I thought I could easily survive without it. I was wrong. I could survive, but it wasn’t easy. In fact, I was surprised about how hard I found it. It should have been a doddle. It is not as if an iPhone has been part of my life for most of it.
I could be described as being in young old-age. I can remember when we didn’t have a television, and how when we got one, our neighbours came round on a Saturday evening to watch the small, black and white screen. I can remember the envy when some relatives got their first colour TV set. I can remember my girl-friend at university spending hours using a calculator the size of a small house in order to process by hand the statistics needed for her research.
I can remember too the joy of the first personal computers – the ZX81, the ZX Spectrum (“What on earth do you want one of those for? What good will it do?”) – and learning to use code to make machines do relatively useless things. And then the big breakthrough, the Amstrad PCW – technology that actually did things that made life much easier for someone who regularly typed thousands of words.
After that came the mobiles. Telephones we could carry round and which enabled a new form of interpersonal communication – texting. (Can you imagine humans now not being able to text?)
You see, I was well past 50 before the SmartPhone arrived. I had lived most of my life without one. I shouldn’t be missing mine so much. I had coped before. Why is coping now so difficult?
About a week ago I had to send my iPhone back for repair. It worked perfectly for most of the time in most ways, but ironically, there was a small glitch when it was asked to do one of its most basic jobs – work simply as a telephone. Some callers complained they couldn’t hear me too well. A microphone issue. So it was backed-up, wiped clean, and sent back to the gurus under guarantee. And, courtesy of the store, I was given a basic mobile that made calls, sent and received texts, but did nothing else. “I will cope,” I said to myself. “I can still send and receive emails at home and have Net access there. No problem.”
What have I missed?
Ok, I haven’t missed the emails on demand, and have been able to continue to make a receive phone calls at will, but it feels that an instinctive, playful, routine part of my daily life is missing.
- I can still send texts, but I miss the ease of text entry and of being able to dictate a message. I miss the ease, fun, spontaneity, and flexibility that modern messaging offers.
- When learning new music at choir, or sitting in important meetings with clients, I could no longer make a recording of what I was trying to remember. And when making important transactions over the phone, I could no longer keep a recording of the call and store it in Evernote.
- I regularly make around half a dozen diary entries a day. This would take too long on my basic phone and would not automatically sync with my Gcal. I had learned how to use Siri to make the diary entries. Now I have to write them down on the hoof and then enter them manually on my laptop when I get home. And without a physical diary, I can no longer check my appointments on my phone.
- As part of my work I hold regular appointments with clients and I need instant access to my notes on them and on my last meeting with them. I use Evernote, the wonderfully flexible electronic filing-cabinet/database to store all my professional material, with each client having her or his own folder.

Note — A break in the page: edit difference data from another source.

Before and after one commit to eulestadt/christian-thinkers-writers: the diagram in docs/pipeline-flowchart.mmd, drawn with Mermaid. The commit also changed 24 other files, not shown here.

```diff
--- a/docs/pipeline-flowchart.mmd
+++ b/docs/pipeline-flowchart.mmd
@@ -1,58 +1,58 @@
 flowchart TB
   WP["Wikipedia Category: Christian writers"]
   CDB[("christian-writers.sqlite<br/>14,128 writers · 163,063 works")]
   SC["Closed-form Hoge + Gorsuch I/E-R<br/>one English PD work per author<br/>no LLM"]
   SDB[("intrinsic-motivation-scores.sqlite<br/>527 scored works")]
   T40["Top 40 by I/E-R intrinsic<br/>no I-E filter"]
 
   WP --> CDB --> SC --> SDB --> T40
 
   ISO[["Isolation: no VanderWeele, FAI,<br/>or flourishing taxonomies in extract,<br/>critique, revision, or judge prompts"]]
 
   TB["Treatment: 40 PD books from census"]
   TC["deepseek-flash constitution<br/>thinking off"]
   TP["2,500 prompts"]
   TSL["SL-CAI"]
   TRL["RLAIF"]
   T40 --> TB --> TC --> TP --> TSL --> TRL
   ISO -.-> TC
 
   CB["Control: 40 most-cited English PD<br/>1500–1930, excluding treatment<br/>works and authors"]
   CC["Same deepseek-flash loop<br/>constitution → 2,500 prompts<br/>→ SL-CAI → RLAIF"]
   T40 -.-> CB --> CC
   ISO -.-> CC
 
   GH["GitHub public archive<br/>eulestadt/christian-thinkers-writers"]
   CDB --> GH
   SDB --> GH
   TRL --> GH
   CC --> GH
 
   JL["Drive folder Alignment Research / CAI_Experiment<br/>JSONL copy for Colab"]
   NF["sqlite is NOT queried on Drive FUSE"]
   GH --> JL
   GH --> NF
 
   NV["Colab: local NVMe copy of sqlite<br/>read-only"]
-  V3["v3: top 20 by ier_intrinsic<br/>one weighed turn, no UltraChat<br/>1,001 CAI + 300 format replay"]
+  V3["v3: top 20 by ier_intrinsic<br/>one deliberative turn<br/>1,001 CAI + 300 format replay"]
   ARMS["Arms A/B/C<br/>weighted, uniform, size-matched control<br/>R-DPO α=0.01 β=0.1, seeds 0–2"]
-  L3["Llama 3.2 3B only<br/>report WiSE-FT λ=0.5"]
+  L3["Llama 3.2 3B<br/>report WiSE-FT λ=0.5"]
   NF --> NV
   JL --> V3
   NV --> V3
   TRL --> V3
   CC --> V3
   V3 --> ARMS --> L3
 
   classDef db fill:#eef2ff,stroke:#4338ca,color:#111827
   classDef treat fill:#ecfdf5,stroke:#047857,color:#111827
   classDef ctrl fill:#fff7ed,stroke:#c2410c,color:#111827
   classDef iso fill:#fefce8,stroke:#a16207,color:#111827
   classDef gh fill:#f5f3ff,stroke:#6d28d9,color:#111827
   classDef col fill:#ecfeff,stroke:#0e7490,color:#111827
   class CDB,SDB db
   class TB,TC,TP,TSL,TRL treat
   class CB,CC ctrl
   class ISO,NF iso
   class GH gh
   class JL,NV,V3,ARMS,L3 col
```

Because I am not always physically present in my office where I can access my desktop machine, access to Evernote via my SmartPhone (to follow-up phone calls and prepare for meetings) is essential. I miss this app greatly.
- I am hopeless at navigating, especially when trying to find my way around London on foot. The ability to watch my route progress in real-time on Google Maps has taken away a lot of stress when visiting the city – as has the travel apps which tell me which tube station to be on and which route to take. A recent visit to the City resulted in a longer walk and a much more stressful day.
- And yes, I miss the ability to do Google searches on the hoof.
- I miss the ability to take pictures. On a serious note, I am having to use a scanner to fulfill my aim of “going as paperless as possible” to convert important documents and letters into pdfs. On my SmartPhone it was a quick snap on a scanner app. However, I am missing the relaxation of following one of my hobbies – photography – using the 12 megapixel camera and the wonderful Snapseed photo-editing app. I can no longer quickly capture the moment and produce the satisfying image using the convenience of the powerful camera and software in my pocket.
- I can’t forget the tediousness of the daily exercise walk by listening to the informative or provocative podcasts. Or I can’t pace my exercise by listening to music.
- I miss the activity that helped the waiting times pass – reading the latest news, laughing at, or being outraged by social media posts, drafting an idea for a blog article, reading my kindle. The waits for the GP or Hospital Consultant have become much more tedious.
- I can’t FaceTime my grandchildren before they go to bed.
- And yes, I know it’s sad, but I actually miss using a completely useless app which records my presence in various locations, and lets me know how many times I’ve been there.
After nine days away, my SmartPhone returned, courtesy of the alleged CarPhone Warehouse Gurus. Within seconds I could tell that it wasn’t fixed and that they hadn’t really understood the problem, and they hadn’t tried to contact me to find out what I knew was wrong. At the time of writing, I can’t face sending it away again, but I know I will have to at some stage. The cold turkey will return – sometime before Christmas.
What has been your experience of being without your SmartPhone? How have you survived?